TASK BRIEF: Could you output each line below exactly as it appears, excluding any pictures?

RAW DATA:
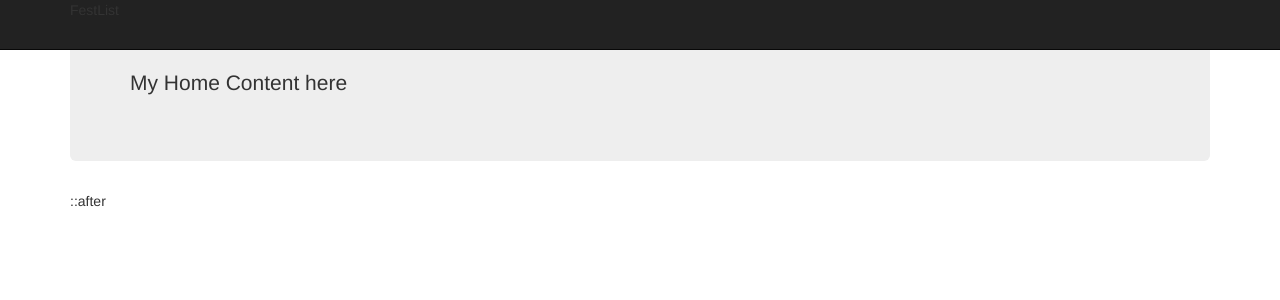
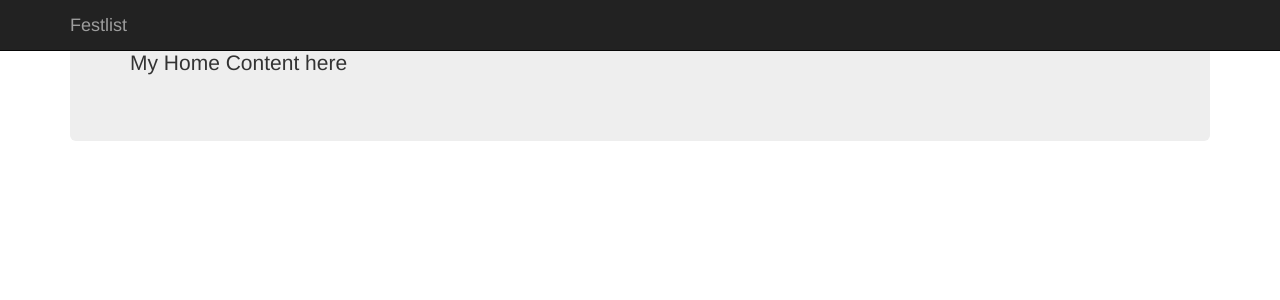
Before and after one commit to browniebroke/festilist, a Django app: page / in a window 1280 px wide. Shown: the top 300 px of the page. Run offline with Django 3.2, Linux system fonts and the light colour scheme; some libraries are stand-ins or nearby versions.

Commit message:
Navbar enhancements

```diff
--- a/festlist/templates/base.html
+++ b/festlist/templates/base.html
@@ -20,17 +20,23 @@
 <body>
     <div class="navbar navbar-inverse navbar-fixed-top">
         <div class="container">
-            <div class="navbar-header">FestList</div>
+            <div class="navbar-header">
+                <button type="button" class="navbar-toggle" data-toggle="collapse" data-target=".navbar-collapse">
+                    <span class="sr-only">Toggle navigation</span>
+                    <span class="icon-bar"></span>
+                    <span class="icon-bar"></span>
+                    <span class="icon-bar"></span>
+                </button>
+                <a class="navbar-brand" href="#">Festlist</a>
+            </div>
             {% block navbarextension %}{% endblock %}
         </div>
     </div>
 
     <div class="container theme-showcase" role="main">
-        ::before
         <div class="jumbotron">
             {% block content %}<p>The main content</p>{% endblock %}
         </div>
-        ::after
     </div>
 
     <!-- jQuery (necessary for Bootstrap's JavaScript plugins) -->
```
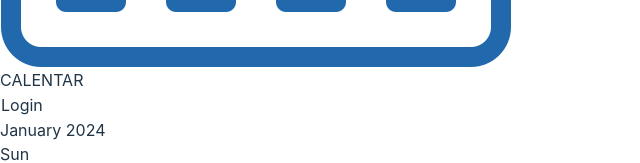
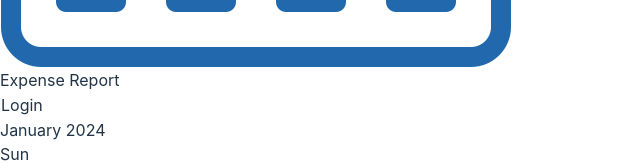
Before and after one commit to naphattar/ExpenseReport, a React (Vite) app in the folder frontend/: page / in a window 1280 px wide. Shown: the part 444-607 px from the top of the page, without its empty margins (0-640 px from the left). Built offline with nearby package versions, Linux system fonts and the light colour scheme.

Commit message:
[UPDATE] change app name

```diff
--- a/frontend/index.html
+++ b/frontend/index.html
@@ -4,7 +4,7 @@
     <meta charset="UTF-8" />
     <link rel="icon" type="image/svg+xml" href="/vite.svg" />
     <meta name="viewport" content="width=device-width, initial-scale=1.0" />
-    <title>Calentar app</title>
+    <title>Expense Report</title>
   </head>
   <body>
     <div id="root"></div>
--- a/frontend/src/components/navbar/Navbar.tsx
+++ b/frontend/src/components/navbar/Navbar.tsx
@@ -7,7 +7,7 @@ function Navbar() {
           alt="Logo"
           className="h-8 w-8"
         />
-        <span className="text-lg font-semibold">CALENTAR</span>
+        <span className="text-lg font-semibold">Expense Report</span>
       </div>
       <div className="mr-6 sm:mr-2">
         <button className="px-4 py-2 bg-white text-blue-600 font-semibold rounded hover:bg-gray-100">
```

ANSWER TO THE EXERCISE:
Before and after one commit to browniebroke/festilist, a Django app: page / in a window 1280 px wide. Shown: the top 300 px of the page. Run offline with Django 3.2, Linux system fonts and the light colour scheme; some libraries are stand-ins or nearby versions.

Commit message:
Navbar enhancements

```diff
--- a/festlist/templates/base.html
+++ b/festlist/templates/base.html
@@ -20,17 +20,23 @@
 <body>
     <div class="navbar navbar-inverse navbar-fixed-top">
         <div class="container">
-            <div class="navbar-header">FestList</div>
+            <div class="navbar-header">
+                <button type="button" class="navbar-toggle" data-toggle="collapse" data-target=".navbar-collapse">
+                    <span class="sr-only">Toggle navigation</span>
+                    <span class="icon-bar"></span>
+                    <span class="icon-bar"></span>
+                    <span class="icon-bar"></span>
+                </button>
+                <a class="navbar-brand" href="#">Festlist</a>
+            </div>
             {% block navbarextension %}{% endblock %}
         </div>
     </div>
 
     <div class="container theme-showcase" role="main">
-        ::before
         <div class="jumbotron">
             {% block content %}<p>The main content</p>{% endblock %}
         </div>
-        ::after
     </div>
 
     <!-- jQuery (necessary for Bootstrap's JavaScript plugins) -->
```
Before and after one commit to naphattar/ExpenseReport, a React (Vite) app in the folder frontend/: page / in a window 1280 px wide. Shown: the part 444-607 px from the top of the page, without its empty margins (0-640 px from the left). Built offline with nearby package versions, Linux system fonts and the light colour scheme.

Commit message:
[UPDATE] change app name

```diff
--- a/frontend/index.html
+++ b/frontend/index.html
@@ -4,7 +4,7 @@
     <meta charset="UTF-8" />
     <link rel="icon" type="image/svg+xml" href="/vite.svg" />
     <meta name="viewport" content="width=device-width, initial-scale=1.0" />
-    <title>Calentar app</title>
+    <title>Expense Report</title>
   </head>
   <body>
     <div id="root"></div>
--- a/frontend/src/components/navbar/Navbar.tsx
+++ b/frontend/src/components/navbar/Navbar.tsx
@@ -7,7 +7,7 @@ function Navbar() {
           alt="Logo"
           className="h-8 w-8"
         />
-        <span className="text-lg font-semibold">CALENTAR</span>
+        <span className="text-lg font-semibold">Expense Report</span>
       </div>
       <div className="mr-6 sm:mr-2">
         <button className="px-4 py-2 bg-white text-blue-600 font-semibold rounded hover:bg-gray-100">
```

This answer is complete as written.